Most people have major leaks in their collection process. Many have collected things but haven't processed or decided what action to take about them. Others make good decisions about “stuff” in the moment but lose the value of that thinking because they don't efficiently organize the results. Still others have good systems but don't review them consistently enough to keep them functional. Finally, if any one of these links is weak, what someone is likely to choose to do at any point in time may not be the best option.


Many of us hold ourselves back from imagining a desired outcome unless someone can show us how to get there. Unfortunately, that’s backward in terms of how our minds work to generate and recognize solutions and methods.

Anything that makes us overreact (or underreact) can control us. Did we just respond inappropriately to an email? Are we in a meeting thinking about all the things we need to do? Do we focus on what our boss might say or do? “Most people give either more or less attention to things than they deserve, simply because they don’t operate with a mind like water.”

When we engage with things, we start to understand what it takes to get them done. Says Allen:

One insurance executive I worked with described the major benefit he derived from implementation of this system:

“Previously I would just tell everyone, ‘Sure, I’ll do it,’ because I didn’t know how much I really had to do. Now that I’ve got the inventory clear and complete, just to maintain my integrity, I have had to say, ‘No, I can’t do that, I’m sorry.’ The amazing thing is that instead of being upset with my refusal, everyone was impressed with my discipline!” 

Taking control is the side of the equation that helps us download what's going on, assess it by clarifying, and then taking the necessary steps to organize, review, and do. Some of the best things lazy people do are versions along these lines.

Deciding what to do about it

To gain perspective for the decision-making part of the process, we look at six conversations we need to have:

(1) purpose and rules of engagement

(2) vision or the high level view

(3) goals, what we want to accomplish

(4) responsibilities, the things that require maintenance

(5) projects, all the things we need to finish — most people have 40, 50, 70 of these

(6) actions, all the tasks

If any of these is incomplete or unclear, we're stuck. In a culture where there's a lot of complaining, that's a symptom that people are stuck:

Is there too much complaining in your culture?
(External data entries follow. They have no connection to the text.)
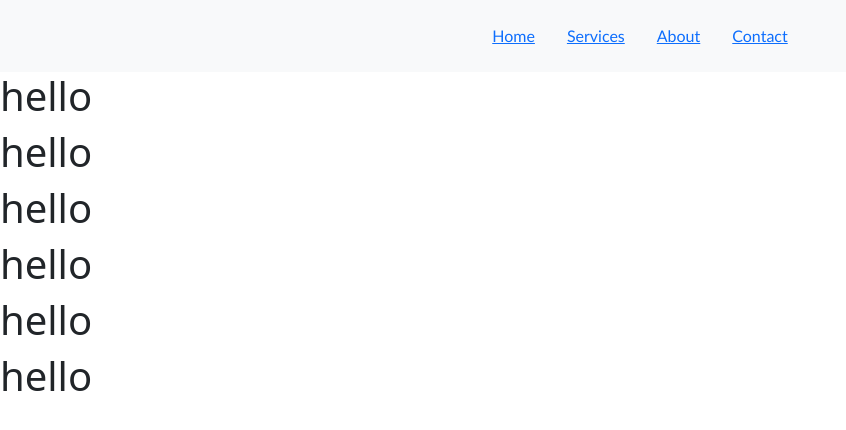
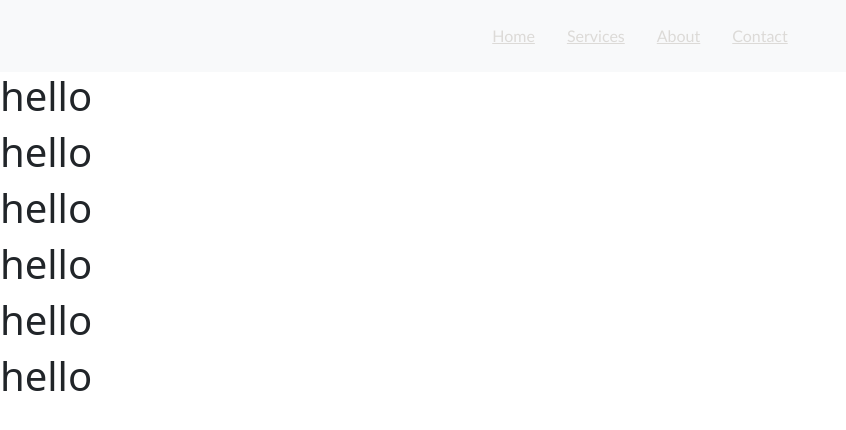
Before and after one commit to Zahra947/services, a React (Create React App) app: page /services in a window 1280 px wide. Shown: the top 430 px of the page, without its empty margins (0-846 px from the left). Built offline with nearby package versions, Linux system fonts and the light colour scheme.

Commit message:
changed some scss imported scss files

```diff
--- a/src/App.js
+++ b/src/App.js
@@ -4,6 +4,7 @@ import Header from "./pages/Header";
 import About from "./pages/About";
 import Contact from "./pages/Contact";
 import Services from "./pages/Services";
+import "./pages/Header.scss";
 //import Home from "./pages/Home";
 
 export default function App() {
--- a/src/pages/Header.js
+++ b/src/pages/Header.js
@@ -5,9 +5,9 @@ import "./Header.scss";
 
 export default function Header() {
   return (
-    <div className="header">
+    <div className="">
       <nav className="navbar navbar-expand-lg navbar-light bg-light  d-flex justify-content-sm-center">
-        <Link to="/Home" className="p-3">
+        <Link to="/Home" className="header p-3">
           Home
         </Link>
         <button
@@ -21,7 +21,7 @@ export default function Header() {
         >
           <span className="navbar-toggler-icon"></span>
         </button>
-        <Link to="/Services" className="p-3">
+        <Link to="/Services" className="header p-3">
           Services
         </Link>
         <button
@@ -35,7 +35,7 @@ export default function Header() {
         >
           <span className="navbar-toggler-icon"></span>
         </button>
-        <Link to="/About" className="p-3">
+        <Link to="/About" className="header p-3">
           About{" "}
         </Link>
         <button
@@ -49,7 +49,7 @@ export default function Header() {
         >
           <span className="navbar-toggler-icon"></span>
         </button>
-        <Link to="/Contact" className="p-3">
+        <Link to="/Contact" className="header p-3">
           Contact
         </Link>
         <button
```
Also changed, not shown: src/pages/Header.scss (+6 -3 lines).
The next time someone moans about something, try asking, “So what’s the next action?” People will complain only about something that they assume could be better than it currently is. The action question forces the issue. If it can be changed, there’s some action that will change it. If it can’t, it must be considered part of the landscape to be incorporated in strategy and tactics.

Complaining is a sign that someone isn’t willing to risk moving on a changeable situation, or won’t consider the immutable circumstance in his or her plans. This is a temporary and hollow form of self-validation.

When we take the additional step to move from collecting items we want to change to clarifying what that means, we being on the path of creating action steps to get it done. Allen says:

Healthy skepticism is often the best way to glean the value of what’s being presented — challenge it; prove it wrong, if you can. That creates engagement, which is the key to understanding.

We should take the same approach to the more prescriptive part of Getting Things Done or any advice and methodology we come across — take what works for us, and discard the rest. The important part is to have the conversation, understand what has merit, adapt it to our circumstances and lives, and keep improving it. Is the thing we can do in 2 minutes useful and valid and do we need to get it done now?